Research into the sentencing of murderers has found no evidence that people support mandatory life imprisonment.
“We found no evidence of overwhelming or widespread public support for automatically sending all convicted murderers to life imprisonment.
“We found considerable evidence that the public perceive significant variations in the seriousness of different murder scenarios.”
In a sense, this is not particularly surprising. Murder is a commonly misunderstood offence. The relevance of this survey is to the persistent calls to reform the law in this area.
Murder is a surprisingly wide offence. Broadly speaking, it is any conduct that results in a person’s death, where the defendant intended to cause either death or “really serious harm”. That can cover anything from a “fatal punch” scenario to the most sadistic of killings. This is not, in itself, problematic. The difficulties arise in sentencing. For an offence that covers a very wide range of conduct, it has only one possible sentence: life imprisonment. The only discretion the court has is in setting the minimum time a prisoner must serve in prison.

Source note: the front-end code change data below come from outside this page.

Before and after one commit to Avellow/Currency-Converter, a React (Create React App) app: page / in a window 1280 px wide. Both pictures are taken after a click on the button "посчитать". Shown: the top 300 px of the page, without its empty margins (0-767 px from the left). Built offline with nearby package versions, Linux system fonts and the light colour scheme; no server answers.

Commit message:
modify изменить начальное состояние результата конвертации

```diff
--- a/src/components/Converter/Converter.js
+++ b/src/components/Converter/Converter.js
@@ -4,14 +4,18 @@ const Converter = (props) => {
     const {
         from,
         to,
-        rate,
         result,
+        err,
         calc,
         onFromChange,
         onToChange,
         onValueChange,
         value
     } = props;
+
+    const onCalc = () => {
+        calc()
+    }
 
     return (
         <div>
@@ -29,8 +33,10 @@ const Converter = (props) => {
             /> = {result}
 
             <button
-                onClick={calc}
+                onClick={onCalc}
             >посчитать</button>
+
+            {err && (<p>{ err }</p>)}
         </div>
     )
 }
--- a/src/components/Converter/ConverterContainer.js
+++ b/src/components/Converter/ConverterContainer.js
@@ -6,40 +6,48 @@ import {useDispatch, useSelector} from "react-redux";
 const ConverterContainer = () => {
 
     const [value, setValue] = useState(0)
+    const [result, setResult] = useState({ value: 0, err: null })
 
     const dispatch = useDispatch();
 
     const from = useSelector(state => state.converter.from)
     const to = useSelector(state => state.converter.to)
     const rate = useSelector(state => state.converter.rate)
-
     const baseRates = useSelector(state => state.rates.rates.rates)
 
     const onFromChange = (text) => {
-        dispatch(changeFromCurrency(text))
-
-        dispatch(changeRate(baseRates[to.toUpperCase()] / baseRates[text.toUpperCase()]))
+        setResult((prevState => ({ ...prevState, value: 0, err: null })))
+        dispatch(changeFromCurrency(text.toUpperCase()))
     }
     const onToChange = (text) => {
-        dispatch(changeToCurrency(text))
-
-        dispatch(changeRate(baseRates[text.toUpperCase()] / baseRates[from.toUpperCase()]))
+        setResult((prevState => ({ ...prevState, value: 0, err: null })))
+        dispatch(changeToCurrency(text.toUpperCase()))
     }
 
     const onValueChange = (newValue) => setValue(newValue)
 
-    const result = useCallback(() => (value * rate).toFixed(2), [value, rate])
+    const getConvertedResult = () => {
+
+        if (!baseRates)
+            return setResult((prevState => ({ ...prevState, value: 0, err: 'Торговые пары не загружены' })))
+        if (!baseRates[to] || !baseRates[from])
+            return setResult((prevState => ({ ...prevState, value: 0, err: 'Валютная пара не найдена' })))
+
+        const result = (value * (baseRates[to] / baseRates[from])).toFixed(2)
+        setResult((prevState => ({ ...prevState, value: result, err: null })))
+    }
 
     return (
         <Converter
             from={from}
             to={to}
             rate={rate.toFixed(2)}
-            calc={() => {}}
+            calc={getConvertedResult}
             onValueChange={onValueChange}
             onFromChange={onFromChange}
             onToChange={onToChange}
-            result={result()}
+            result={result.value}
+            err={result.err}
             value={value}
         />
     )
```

As the research pointed out, people are uneasy at the idea that someone who didn’t even strike the fatal blow should receive the same sentence as a serial killer. A mandatory life sentence ignores a range of factors, such as the level of premeditation, the extent of involvement, or the nature of the conduct that caused death. The court’s ability to assess the culpability of the killer, and impose punishment accordingly, is thus severely limited.
Not only that, but there is some suggestion that it also reduces the likelihood of any conviction. Juries often dislike convicting the guilty if they think the law is unfair. Lord Macdonald, a former Director of Public Prosecutions, hinted that this might be happening in some murder trials.

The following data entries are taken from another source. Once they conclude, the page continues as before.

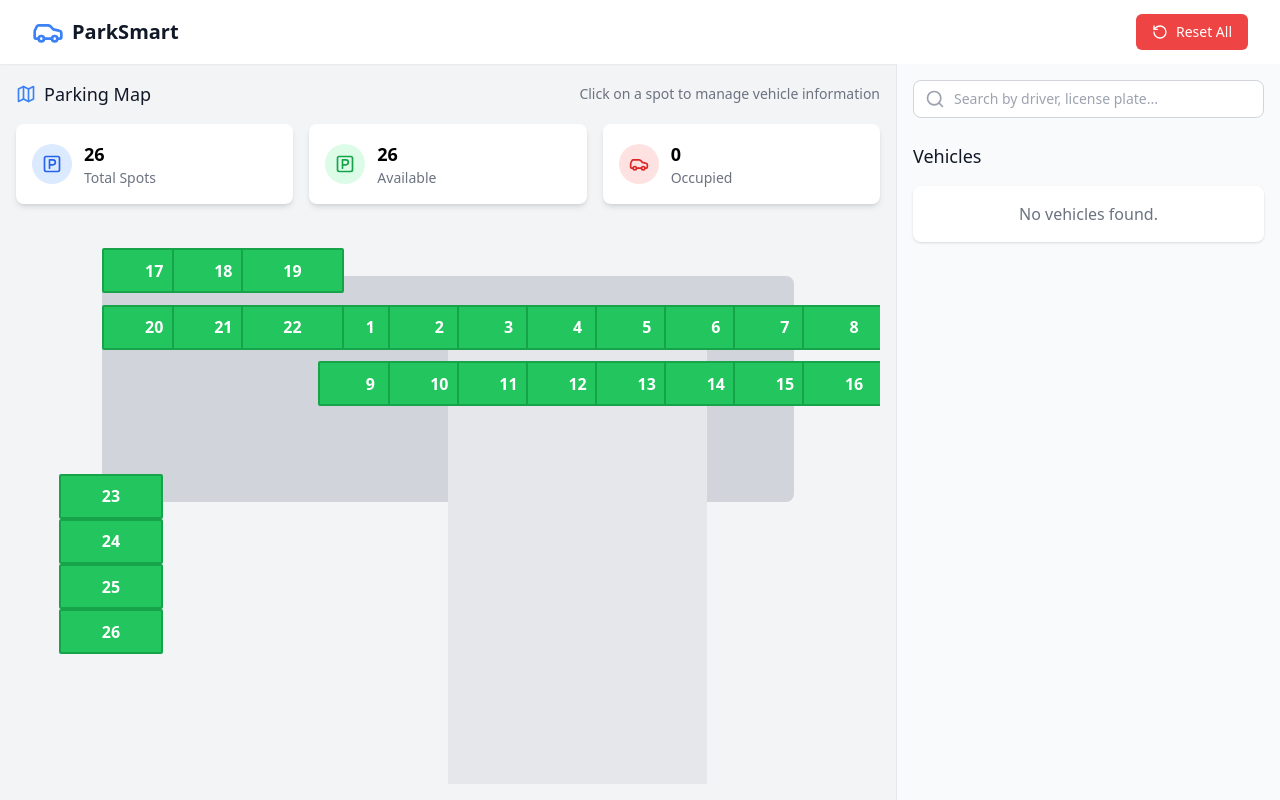
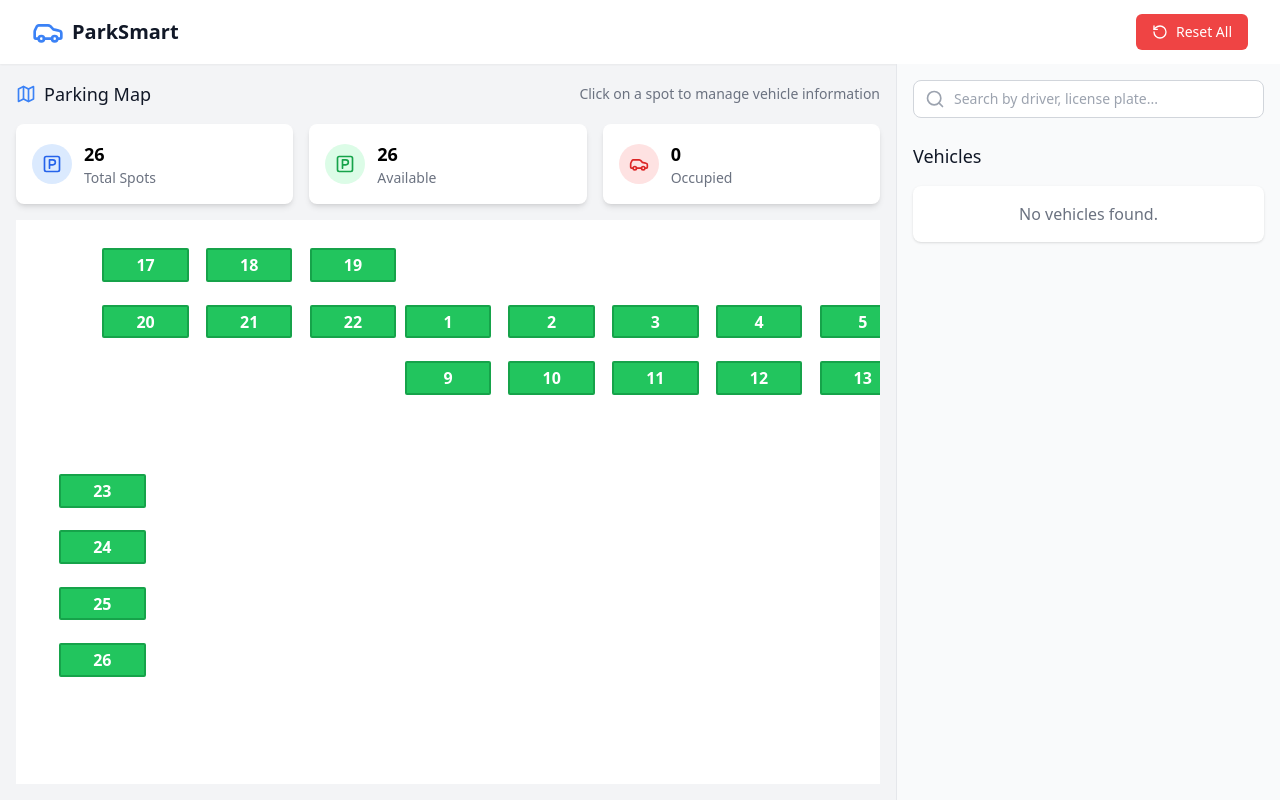
Before and after one commit to tonycho/parking, a React (Vite) app: page / in a window 1280 px wide. Built offline with nearby package versions, Linux system fonts and the light colour scheme.

Commit message:
Update parking lot layout

```diff
--- a/src/components/ParkingMap.tsx
+++ b/src/components/ParkingMap.tsx
@@ -16,16 +16,7 @@ const ParkingMap: React.FC<ParkingMapProps> = ({
   getDriverName
 }) => {
   return (
-    <div className="relative w-full h-full bg-gray-100 overflow-hidden">
-      {/* Building outline */}
-      <div className="absolute right-[10%] top-[10%] w-[80%] h-[40%] bg-gray-300 flex items-center justify-center text-gray-600 font-medium rounded-lg">
-        Building
-      </div>
-
-      {/* Driveway */}
-      <div className="absolute right-[20%] top-[20%] w-[30%] h-[80%] bg-gray-200" />
-
-      {/* Parking spots */}
+    <div className="relative w-full h-full bg-white overflow-hidden">
       {spots.map((spot) => (
         <ParkingSpotComponent
           key={spot.id}
--- a/src/hooks/useParking.ts
+++ b/src/hooks/useParking.ts
@@ -10,8 +10,8 @@ const initialParkingLot: ParkingLot = {
       id: `spot-${i+1}`,
       label: `${i+1}`,
       status: 'available',
-      position: { x: 35 + i * 8, y: 15 },
-      size: { width: 12, height: 8 },
+      position: { x: 45 + i * 12, y: 15 },
+      size: { width: 10, height: 6 },
     })),
 
     // Main right area bottom row (9-16)
@@ -19,8 +19,8 @@ const initialParkingLot: ParkingLot = {
       id: `spot-${i+9}`,
       label: `${i+9}`,
       status: 'available',
-      position: { x: 35 + i * 8, y: 25 },
-      size: { width: 12, height: 8 },
+      position: { x: 45 + i * 12, y: 25 },
+      size: { width: 10, height: 6 },
     })),
 
     // Left side top row (17-19)
@@ -28,8 +28,8 @@ const initialParkingLot: ParkingLot = {
       id: `spot-${i+17}`,
       label: `${i+17}`,
       status: 'available',
-      position: { x: 10 + i * 8, y: 5 },
-      size: { width: 12, height: 8 },
+      position: { x: 10 + i * 12, y: 5 },
+      size: { width: 10, height: 6 },
     })),
 
     // Left side second row (20-22) - aligned with spots 1-8
@@ -37,8 +37,8 @@ const initialParkingLot: ParkingLot = {
       id: `spot-${i+20}`,
       label: `${i+20}`,
       status: 'available',
-      position: { x: 10 + i * 8, y: 15 },
-      size: { width: 12, height: 8 },
+      position: { x: 10 + i * 12, y: 15 },
+      size: { width: 10, height: 6 },
     })),
 
     // Left side vertical column (23-26)
@@ -46,8 +46,8 @@ const initialParkingLot: ParkingLot = {
       id: `spot-${i+23}`,
       label: `${i+23}`,
       status: 'available',
-      position: { x: 5, y: 45 + i * 8 },
-      size: { width: 12, height: 8 },
+      position: { x: 5, y: 45 + i * 10 },
+      size: { width: 10, height: 6 },
     })),
   ] as ParkingSpot[],
 };
```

The law has attempted to moderate some of the most unjust results of this system, with varied success. In particular, the defences of provocation and diminished responsibility were designed to allow the courts to avoid imposing mandatory life sentences where it might appear unfair to do so, convicting the defendant instead of manslaughter. These defences are not, however, an ideal solution. They have proved persistently inadequate: provocation had significant difficulties dealing with victims of domestic abuse, resulting in their conviction instead for murder. Meanwhile, others were able to get “lesser” convictions for manslaughter even though their conduct was more reprehensible than that of some murderers. So difficult has this area been that provocation was abolished last month and replaced with a new defence of “loss of control”. Even this is unlikely to be a panacea. Factors such as provocation and diminished responsibility traditionally speak to mitigation rather than guilt, and moving them from one category to another makes the law a much messier exercise.
Nevertheless, it is impractical (and would be massively unpopular) to make the sentence for murder entirely discretionary. Some crimes should have a mandatory life sentence, as a matter of principle as well as politics. But the current breadth of the offence of murder makes this impossible. The proposal has therefore been for quite a while to split the offence up into two “degrees” of murder. The first, retaining the mandatory life sentence, would be where the defendant intended to kill his victim. Second degree murder would cover everything else: intent only to cause serious harm, diminished responsibility, “loss of control” and any other mitigating factors. This would have a wider range of sentences, defined by sentencing guidelines, and again carrying a maximum of life imprisonment. Manslaughter would then be confined to cases where death was caused by gross negligence or other unlawful acts.
This has the distinct advantage of allowing the punishment to be better tailored to the particular circumstances of offending, while retaining a mandatory life sentence for the more serious offenders. It also does away with rigid and unsatisfactory partial defences in favour of a more realistic appraisal of culpability.
This three-tier system has been proposed for years, most recently in 2006 by the Law Commission, and again backed by Keir Starmer, the present DPP, as well as his predecessor, Lord Macdonald. Unfortunately, it was rejected by the last government, presumably because they didn’t want to be seen as soft on murderers. Today’s findings may help challenge that notion and move the law in a more sensible direction.